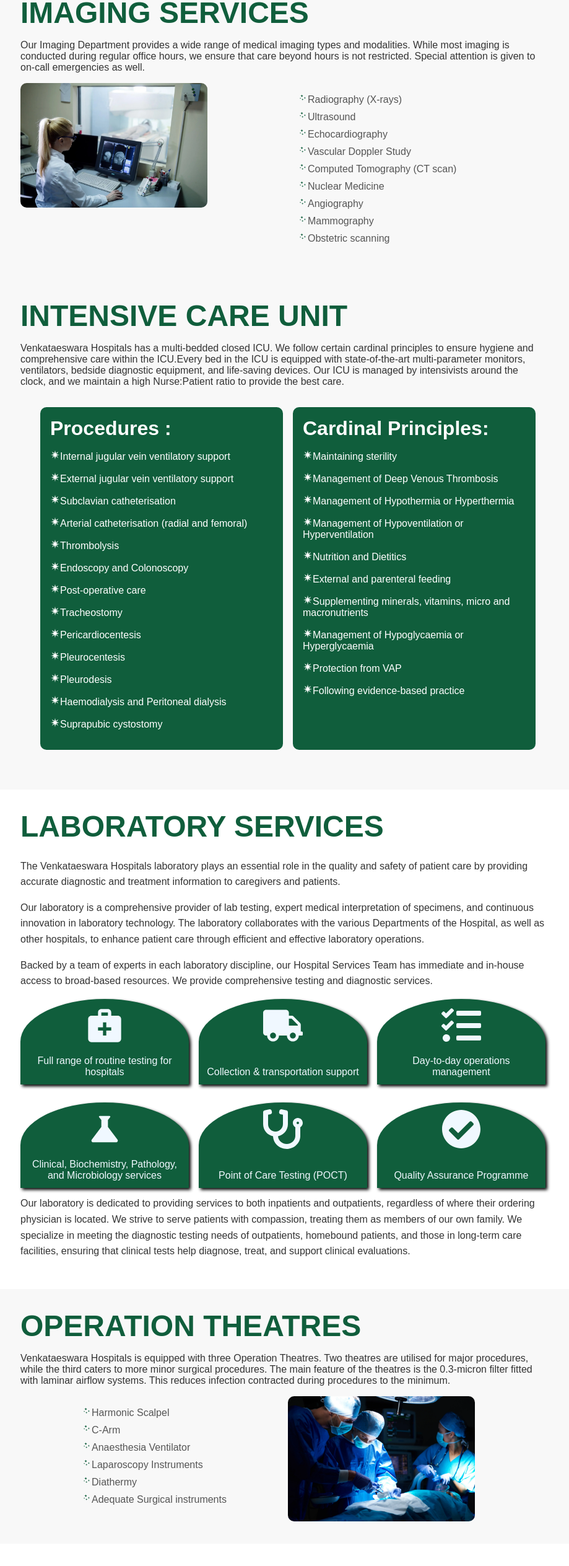
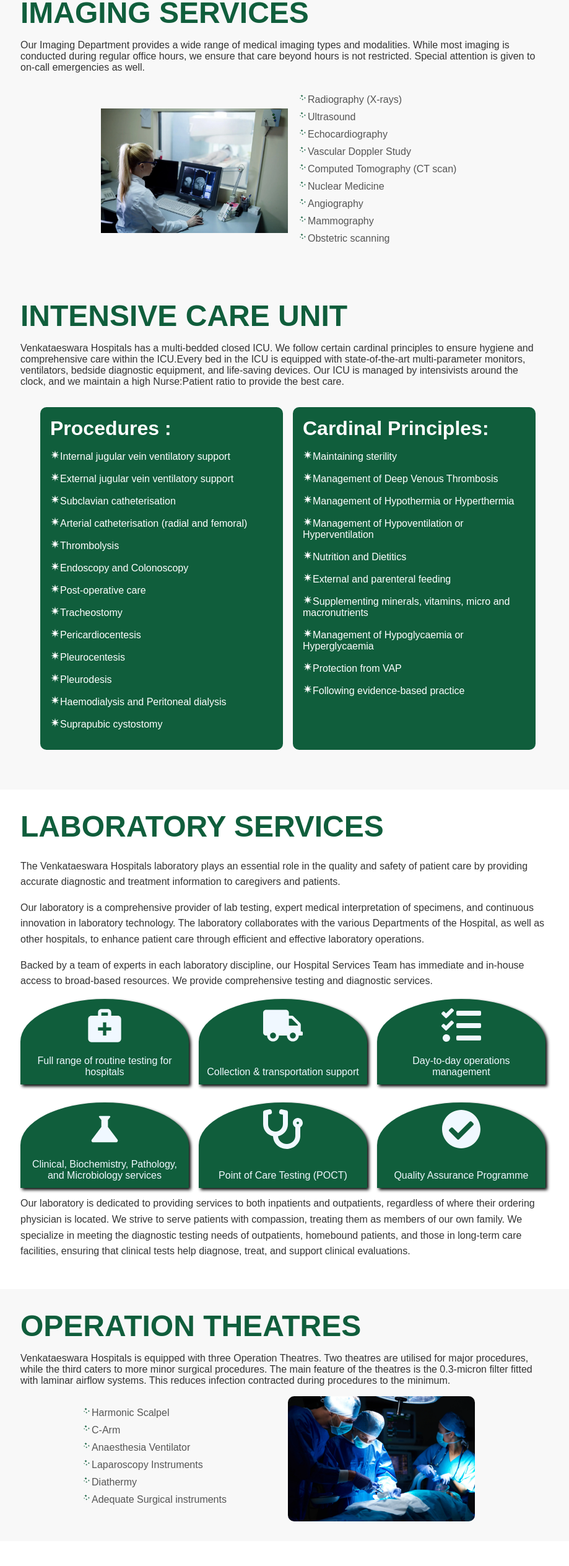
Before and after one commit to vikraman1653763/vhospital, a React (Vite) app: page /service in a window 1280 px wide. Shown: the part 4080-6607 px from the top of the page at 62% size, without its empty margins (175-1094 px from the left). Built offline with nearby package versions, Linux system fonts and the light colour scheme.

Commit message:
30-12-2024

```diff
--- a/src/service/Section9.jsx
+++ b/src/service/Section9.jsx
@@ -23,7 +23,7 @@
             <li><WiStars/>Adequate Surgical instruments </li>
             </ul>
         </div>
-        <div className="service-sec-6-image">
+        <div className="service-sec-6-image service-sec-9-image">
           <img src="/assets/operation.webp" alt="Health Checkups" />
         </div>
         </div>
--- a/src/style/service.css
+++ b/src/style/service.css
@@ -74,7 +74,6 @@
   .service-sec-2-equipment {
     margin-top: 20px;
     position: relative;
-
   }
   .service-sec-2-icon {
     position: absolute;
@@ -387,7 +386,7 @@
       /* #############section6############### */
       .service-sec-6 {
         padding: 2rem 13rem;
-        background-color: #f8f8f8; /* Light background for contrast */
+        background-color: #f8f8f8;
       }
 
       .service-sec-6-content {
@@ -417,10 +416,12 @@
         display: flex;
         flex-direction: row;
         flex-wrap: nowrap;
-        justify-content:space-between;
+        justify-content:center;
       }
       .service-sec-6-image{
         width: 50%;
+        display: flex;
+        justify-content:flex-end;
       }
       .service-sec-6-image img{
         width: 70%;
@@ -614,7 +615,9 @@
 
 
       /* ######################section9############# */
-
+.service-sec-9-image{
+  justify-content: flex-start;
+}
       .service-sec-9-point{
         display: flex;
         justify-content: center;
```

————————

EXERCISE OBJECTIVE: Reproduce each line of the records in which "content" appears.

RESPONSE AREA:
       .service-sec-6-content {
-        justify-content:space-between;
+        justify-content:center;
+        justify-content:flex-end;
+  justify-content: flex-start;
         justify-content: center;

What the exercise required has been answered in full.